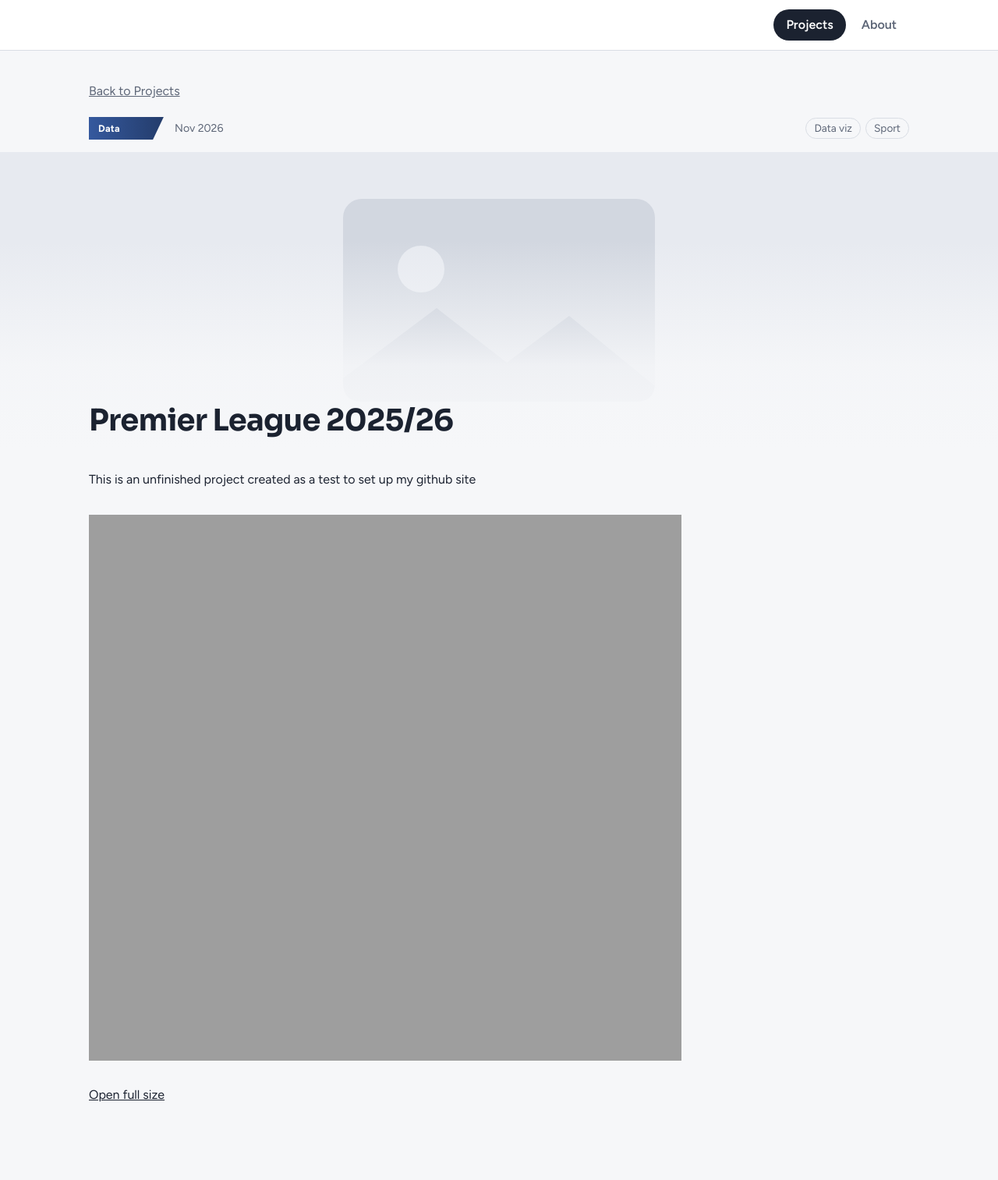
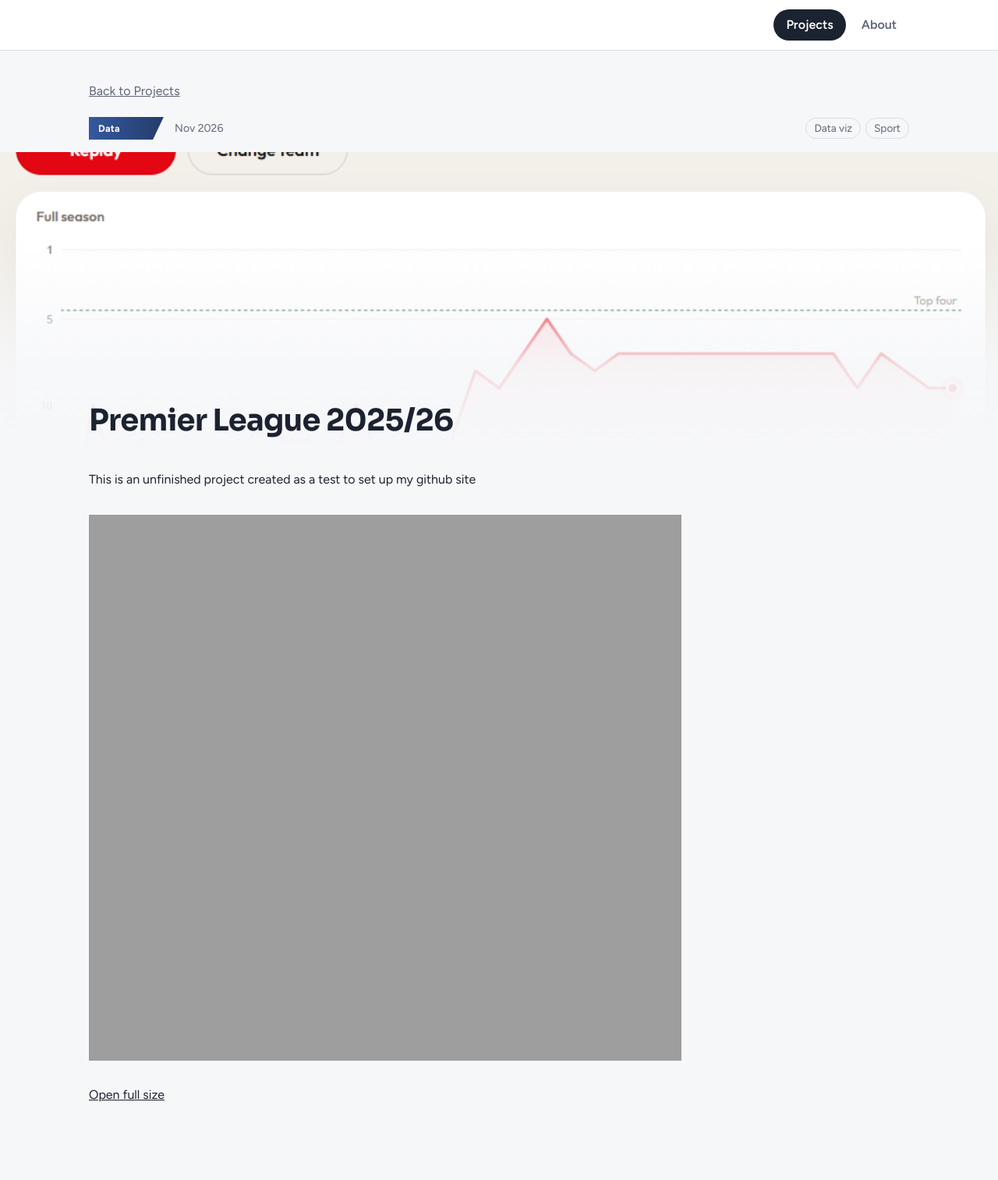
Before and after one commit to chalkboard-paul/chalkboard-paul.github.io, a Jekyll site: the page built from _projects/data-EPL-24-25.md, in a window 1280 px wide. Shown: the whole page at 78% size. Built offline with Jekyll 4.4.1, drawn with Linux system fonts in a browser that asks for light colours.

Commit message:
Change thumbnail for Premier League 2025/26 project
Updated thumbnail image for the Premier League project.

```diff
--- a/_projects/data-EPL-24-25.md
+++ b/_projects/data-EPL-24-25.md
@@ -3,7 +3,7 @@ title: "Premier League 2025/26"
 category: Data
 tags: [Data viz, Sport]
 project_date: 2026-11-17
-thumbnail: /assets/images/placeholder.svg
+thumbnail: /assets/images/EPL season.png
 embed_url: https://chalkboard-paul.github.io/animated-viz/
 embed_height: 700
 link: https://chalkboard-paul.github.io/animated-viz/
```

Task item
In the material above, find each line containing the word "github" and copy it.

Task response
Before and after one commit to chalkboard-paul/chalkboard-paul.github.io, a Jekyll site: the page built from _projects/data-EPL-24-25.md, in a window 1280 px wide. Shown: the whole page at 78% size. Built offline with Jekyll 4.4.1, drawn with Linux system fonts in a browser that asks for light colours.
 embed_url: https://chalkboard-paul.github.io/animated-viz/
 link: https://chalkboard-paul.github.io/animated-viz/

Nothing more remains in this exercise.